[DATA LISTING]
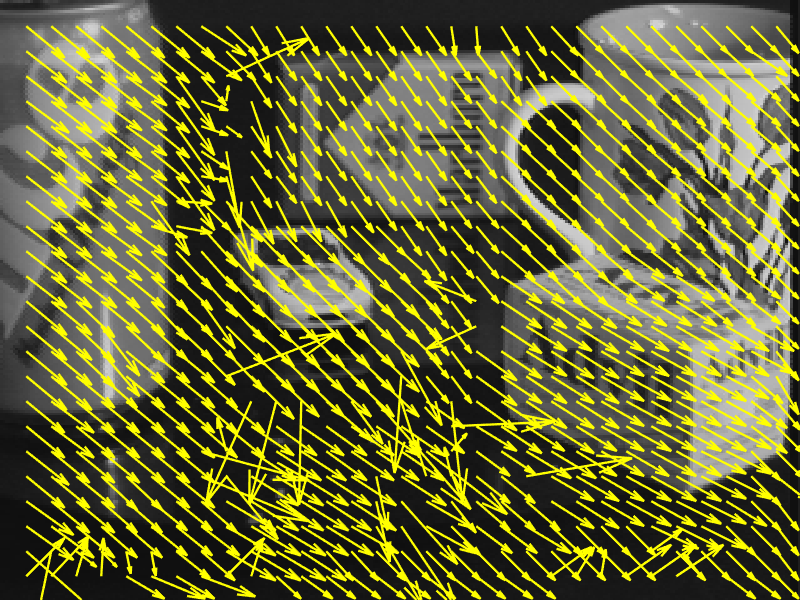
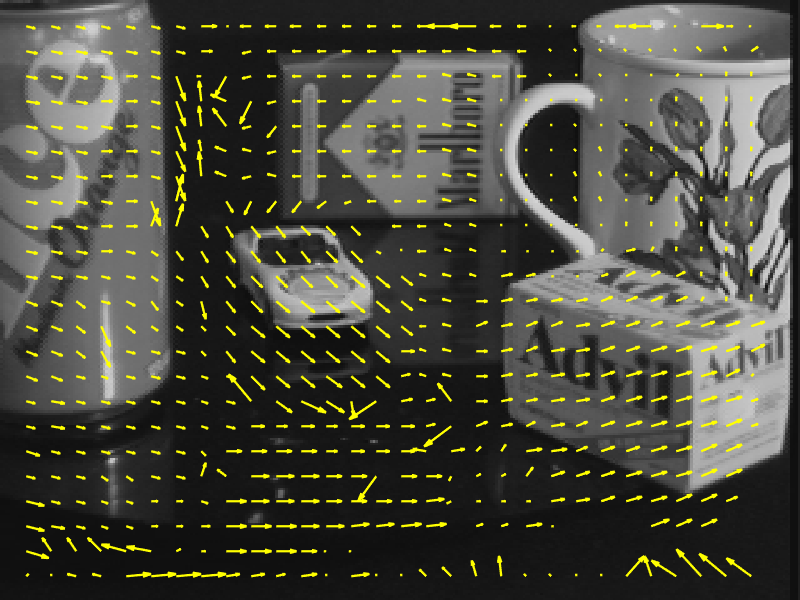
Almost finished challenge 1.

Changed region(s): [[0.0312, 0.03, 1.0, 1.0], [0.0938, 0.99, 0.125, 1.0]]

diff --git a/Assignments/HW7/src/computeFlow.m b/Assignments/HW7/src/computeFlow.m
@@ -1,9 +1,9 @@
 function result = computeFlow(img1, img2, win_radius, template_radius, grid_MN)
     [ht, wid] = size(img1);
-    result = zeros(ht, wid, 2);
+    opticalFlow = zeros(grid_MN(1), grid_MN(2), 2);
     
     c = 1;
-    for x = round(wid / (grid_MN(2) + 1)) + 1 : round(wid / (grid_MN(2) + 1)) : wid
+    for x = round(wid / (grid_MN(2) + 1)) + 1 : round(wid / (grid_MN(2) + 1)) : wid - round(wid / (grid_MN(2) + 1))
         r = 1;
         for y = round(ht / (grid_MN(1) + 1)) + 1 : round(ht / (grid_MN(1) + 1)) : ht
             src_x_strt = max(1, x - template_radius);
@@ -17,28 +17,30 @@ function result = computeFlow(img1, img2, win_radius, template_radius, grid_MN)
             dest_y_end = min(ht, y + win_radius);
             
             src_template = img1(src_y_strt:src_y_end, src_x_strt:src_x_end);
-            % figure('Name', 'Source template'), imshow(src_template);
             dest_window = img2(dest_y_strt:dest_y_end, dest_x_strt:dest_x_end);
             cross_corr = normxcorr2(src_template, dest_window);
+            % Remove the extra padding added by normxcorr2 function
+            cross_corr = cross_corr(size(src_template, 1) : size(cross_corr, 1) - size(src_template, 1), size(src_template, 2) : size(cross_corr, 2) - size(src_template, 2));
             [y_match, x_match] = find(cross_corr == max(cross_corr(:)));
             
             % Transform the coordinates to original frame of reference
-            x_match = x_match(1) + dest_x_strt;
-            y_match = y_match(1) + dest_y_strt;
-            result(y, x, :) = [x_match - x, y_match - y];
+            % while finding the optical flow vector direction
+            opticalFlow(y, x, :) = [x_match - (src_x_strt - dest_x_strt + 1), y_match - (src_y_strt - dest_y_strt + 1)];
             r = r + 1;
         end
         c = c + 1;
     end
     
+    % Draw the needle plot on img1.
+    % TODO: This takes very long. Optimize it?
     fig = figure;
     imshow(img1);
     hold on;
     for y = round(ht / (grid_MN(1) + 1)) + 1 : round(ht / (grid_MN(1) + 1)) : ht
-        for x = round(wid / (grid_MN(2) + 1)) + 1 : round(wid / (grid_MN(2) + 1)) : wid
-            quiver(x, y, result(y, x, 1), result(y, x, 2), 'filed', 'y', 'MaxHeadSize', 1, 'LineWidth', 0.7);
+        for x = round(wid / (grid_MN(2) + 1)) + 1 : round(wid / (grid_MN(2) + 1)) : wid - round(wid / (grid_MN(2) + 1))
+            quiver(x, y, opticalFlow(y, x, 1), opticalFlow(y, x, 2), 'Color', 'b');
         end
     end
     result = saveAnnotatedImg(fig);
-    close(fig);
+    % close(fig);
 end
[/DATA LISTING]
TASK PROMPT
Wherever an image appears, omit it; copy the rest of the records exactly.

WRITTEN SOLUTION
Almost finished challenge 1.

Changed region(s): [[0.0312, 0.03, 1.0, 1.0], [0.0938, 0.99, 0.125, 1.0]]

diff --git a/Assignments/HW7/src/computeFlow.m b/Assignments/HW7/src/computeFlow.m
@@ -1,9 +1,9 @@
 function result = computeFlow(img1, img2, win_radius, template_radius, grid_MN)
     [ht, wid] = size(img1);
-    result = zeros(ht, wid, 2);
+    opticalFlow = zeros(grid_MN(1), grid_MN(2), 2);
     
     c = 1;
-    for x = round(wid / (grid_MN(2) + 1)) + 1 : round(wid / (grid_MN(2) + 1)) : wid
+    for x = round(wid / (grid_MN(2) + 1)) + 1 : round(wid / (grid_MN(2) + 1)) : wid - round(wid / (grid_MN(2) + 1))
         r = 1;
         for y = round(ht / (grid_MN(1) + 1)) + 1 : round(ht / (grid_MN(1) + 1)) : ht
             src_x_strt = max(1, x - template_radius);
@@ -17,28 +17,30 @@ function result = computeFlow(img1, img2, win_radius, template_radius, grid_MN)
             dest_y_end = min(ht, y + win_radius);
             
             src_template = img1(src_y_strt:src_y_end, src_x_strt:src_x_end);
-            % figure('Name', 'Source template'), imshow(src_template);
             dest_window = img2(dest_y_strt:dest_y_end, dest_x_strt:dest_x_end);
             cross_corr = normxcorr2(src_template, dest_window);
+            % Remove the extra padding added by normxcorr2 function
+            cross_corr = cross_corr(size(src_template, 1) : size(cross_corr, 1) - size(src_template, 1), size(src_template, 2) : size(cross_corr, 2) - size(src_template, 2));
             [y_match, x_match] = find(cross_corr == max(cross_corr(:)));
             
             % Transform the coordinates to original frame of reference
-            x_match = x_match(1) + dest_x_strt;
-            y_match = y_match(1) + dest_y_strt;
-            result(y, x, :) = [x_match - x, y_match - y];
+            % while finding the optical flow vector direction
+            opticalFlow(y, x, :) = [x_match - (src_x_strt - dest_x_strt + 1), y_match - (src_y_strt - dest_y_strt + 1)];
             r = r + 1;
         end
         c = c + 1;
     end
     
+    % Draw the needle plot on img1.
+    % TODO: This takes very long. Optimize it?
     fig = figure;
     imshow(img1);
     hold on;
     for y = round(ht / (grid_MN(1) + 1)) + 1 : round(ht / (grid_MN(1) + 1)) : ht
-        for x = round(wid / (grid_MN(2) + 1)) + 1 : round(wid / (grid_MN(2) + 1)) : wid
-            quiver(x, y, result(y, x, 1), result(y, x, 2), 'filed', 'y', 'MaxHeadSize', 1, 'LineWidth', 0.7);
+        for x = round(wid / (grid_MN(2) + 1)) + 1 : round(wid / (grid_MN(2) + 1)) : wid - round(wid / (grid_MN(2) + 1))
+            quiver(x, y, opticalFlow(y, x, 1), opticalFlow(y, x, 2), 'Color', 'b');
         end
     end
     result = saveAnnotatedImg(fig);
-    close(fig);
+    % close(fig);
 end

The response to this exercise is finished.